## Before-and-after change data

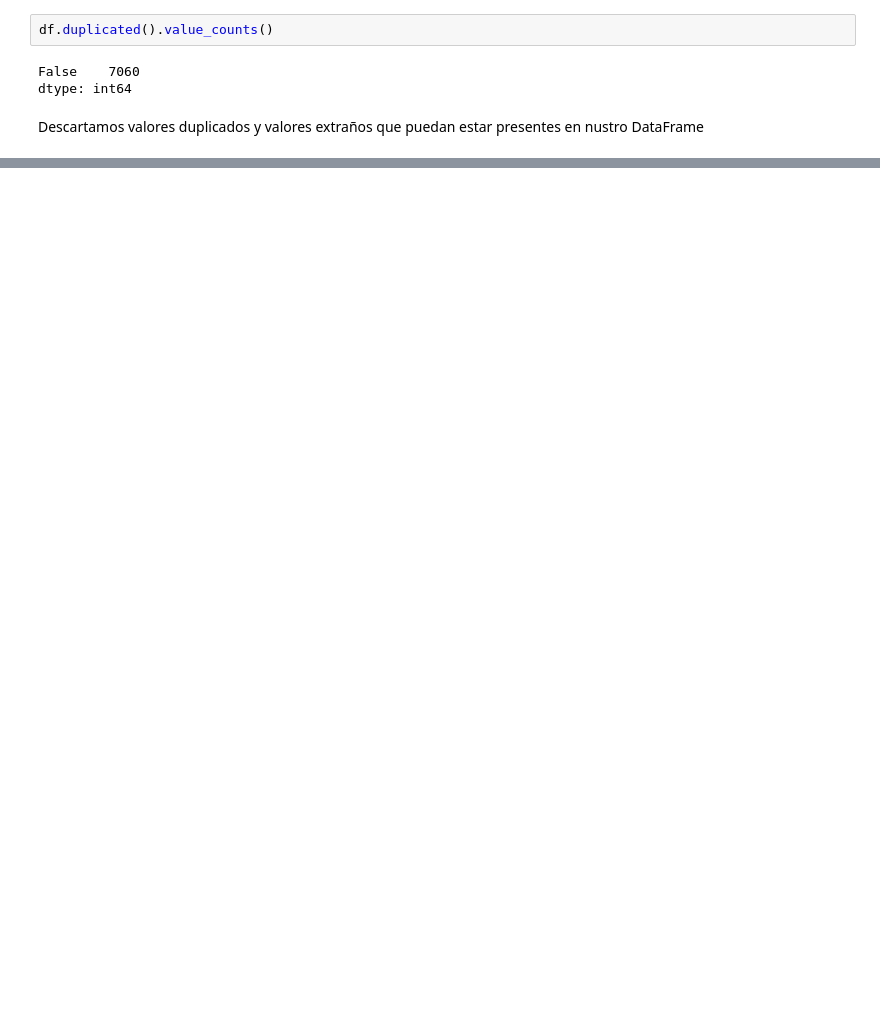
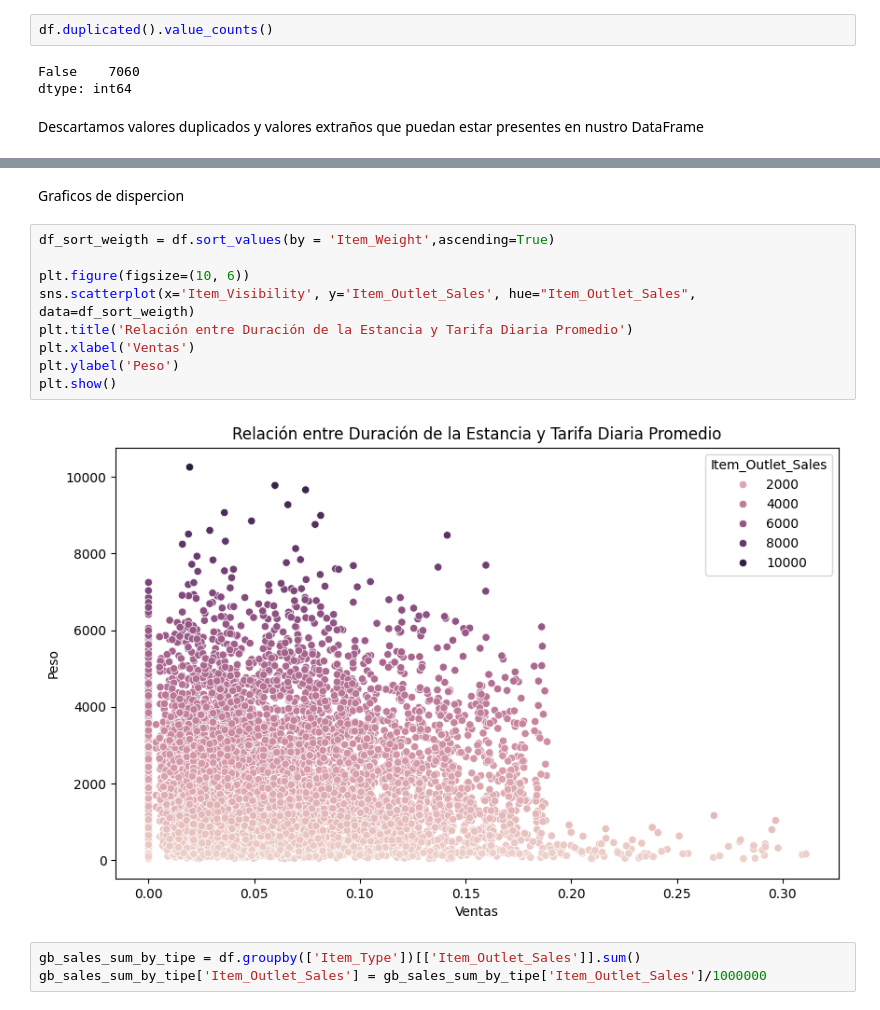
Before and after one commit to JuniorRF19/Sales-Predictions, a Jupyter notebook: Sales_Prediction.ipynb, the cells around one changed output, grey strips where cells are left out. Drawn from its saved outputs; the diff is of its cells as text; blank space fills up the shorter version.

```diff
--- a/Sales_Prediction.ipynb
+++ b/Sales_Prediction.ipynb
@@ -105,0 +141,16 @@ Descartamos valores duplicados y valores extraños que puedan estar presentes en
+# %% [markdown]
+Graficos de dispercion
+# %%
+df_sort_weigth = df.sort_values(by = 'Item_Weight',ascending=True)
+
+plt.figure(figsize=(10, 6))
+sns.scatterplot(x='Item_Visibility', y='Item_Outlet_Sales', hue="Item_Outlet_Sales", data=df_sort_weigth)
+plt.title('Relación entre Duración de la Estancia y Tarifa Diaria Promedio')
+plt.xlabel('Ventas')
+plt.ylabel('Peso')
+plt.show()
+# %% [output]
+[figure, added]
+# %%
+gb_sales_sum_by_tipe = df.groupby(['Item_Type'])[['Item_Outlet_Sales']].sum()
+gb_sales_sum_by_tipe['Item_Outlet_Sales'] = gb_sales_sum_by_tipe['Item_Outlet_Sales']/1000000
```
Also changed, not shown: parts of 46 cells of this notebook.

## EXERCISE DIRECTIONS
Give the data above again in full and unchanged, skipping the pictures.

## YOUR SOLUTION
Before and after one commit to JuniorRF19/Sales-Predictions, a Jupyter notebook: Sales_Prediction.ipynb, the cells around one changed output, grey strips where cells are left out. Drawn from its saved outputs; the diff is of its cells as text; blank space fills up the shorter version.

```diff
--- a/Sales_Prediction.ipynb
+++ b/Sales_Prediction.ipynb
@@ -105,0 +141,16 @@ Descartamos valores duplicados y valores extraños que puedan estar presentes en
+# %% [markdown]
+Graficos de dispercion
+# %%
+df_sort_weigth = df.sort_values(by = 'Item_Weight',ascending=True)
+
+plt.figure(figsize=(10, 6))
+sns.scatterplot(x='Item_Visibility', y='Item_Outlet_Sales', hue="Item_Outlet_Sales", data=df_sort_weigth)
+plt.title('Relación entre Duración de la Estancia y Tarifa Diaria Promedio')
+plt.xlabel('Ventas')
+plt.ylabel('Peso')
+plt.show()
+# %% [output]
+[figure, added]
+# %%
+gb_sales_sum_by_tipe = df.groupby(['Item_Type'])[['Item_Outlet_Sales']].sum()
+gb_sales_sum_by_tipe['Item_Outlet_Sales'] = gb_sales_sum_by_tipe['Item_Outlet_Sales']/1000000
```
Also changed, not shown: parts of 46 cells of this notebook.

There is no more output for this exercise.